Judicial and PTAB invalidation of U.S. patents threatens our national security, economy, and technological innovation. The NSCAI warns of our loss of “stable and effective property rights in new technological innovation.” It points the finger at the present patent eligibility doctrine.
Judicially created exceptions to patent eligibility heavily affect computer-implemented inventions and biotechnology. This court-induced restriction and volatility hold grave implications for America’s dominating or lagging in AI and such areas as 5G, quantum computing, and medical diagnostics.
It wasn’t always like this. U.S. patent law designates as patentable “any new and useful process, machine, manufacture, or composition of matter, or any new and useful improvement thereof” that a person “invents or discovers.” Courts have long deemed laws of nature, abstract ideas, and natural phenomena as unpatentable. That’s where courts have run hog-wild lately.
The Supreme Court narrowed patent eligibility in Bilski v. Kappos in 2010, Mayo Collaborative Services v. Prometheus in 2012, Association for Molecular Pathology v. Myriad Genetics in 2013, and Alice Corp. v. CLS Bank in 2014. Bilski and Alice make it difficult to protect computer-enabled software inventions, conflating this innovation with “abstract ideas.” Mayo and Myriad confuse life sciences inventions with laws of nature.
Note that such inventions used to be patent-eligible in America and remain patentable in China, Europe, and elsewhere.

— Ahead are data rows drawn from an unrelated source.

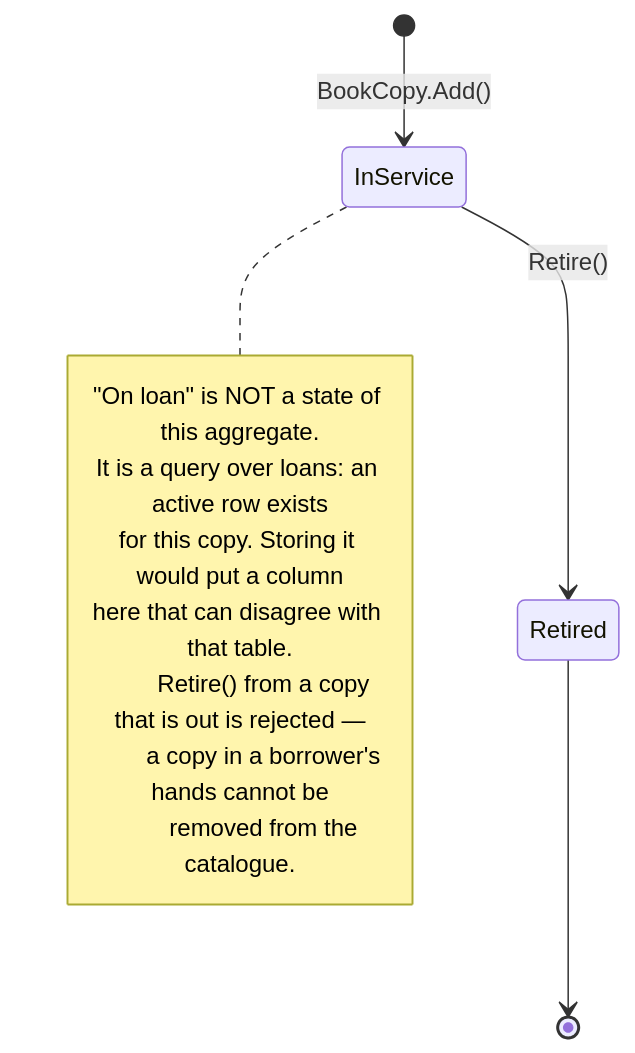
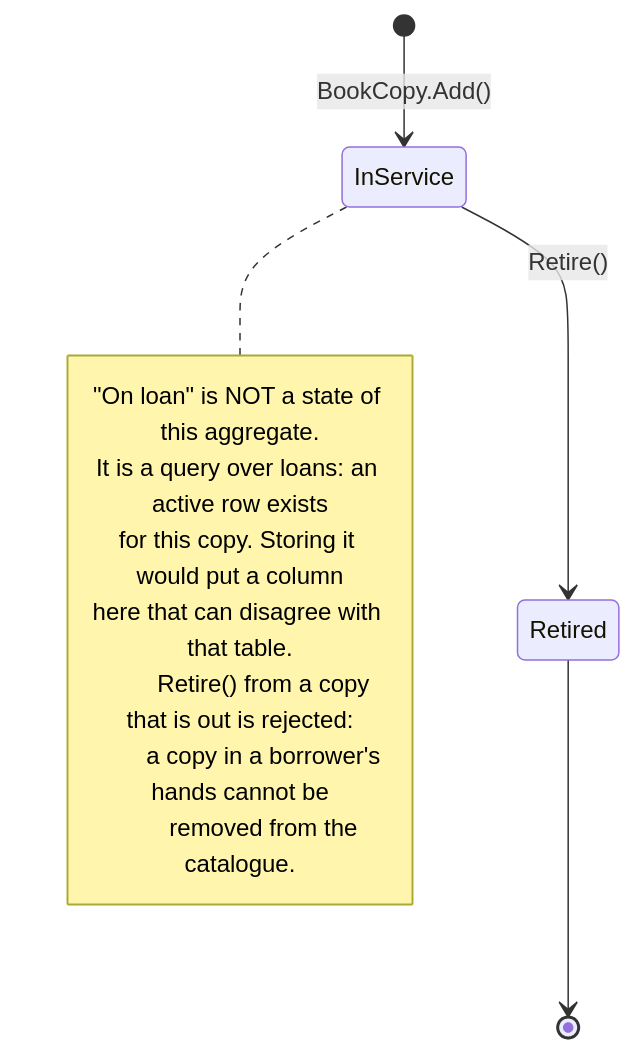
Before and after one commit to Nooziergg/library-loans-api: the fifth of 7 diagrams in docs/ARCHITECTURE.md, drawn with Mermaid. The commit also changed other lines of this file and 127 other files, not shown here.

````diff
--- a/docs/ARCHITECTURE.md
+++ b/docs/ARCHITECTURE.md
@@ -218,17 +218,17 @@
 ```mermaid
 stateDiagram-v2
     [*] --> InService: BookCopy.Add()
     InService --> Retired: Retire()
     Retired --> [*]
 
     note right of InService
         "On loan" is NOT a state of this aggregate.
         It is a query over loans: an active row exists
         for this copy. Storing it would put a column
         here that can disagree with that table.
 
-        Retire() from a copy that is out is rejected —
+        Retire() from a copy that is out is rejected:
         a copy in a borrower's hands cannot be
         removed from the catalogue.
     end note
 ```
````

What’s this legislating from the bench done? Former Patent & Trademark Office director and former IBM IP executive David Kappos finds that Alice has “caused a nearly four-times increase in patent invalidation based on subject matter eligibility.”
Law firm Gibson Dunn tallied up courts’ property destruction rates as of 2019. Courts invalidated more than twice as many software patent claims under Alice as they upheld. They wiped out a quarter more patent claims in life sciences than they deemed eligible.
Uncertainty surrounding issued patents’ eligibility, and their shrinking likelihood of surviving challenge, has soured investors on critical technologies. The Alliance of U.S. Startups and Inventors for Jobs finds that “venture capital investment decisively shifted away from patent-intensive industries” between 2004 and 2017.
VC funding of semiconductors, medical diagnostics, computer equipment, and the like fell from greater than 50 percent to below 30 percent over that period.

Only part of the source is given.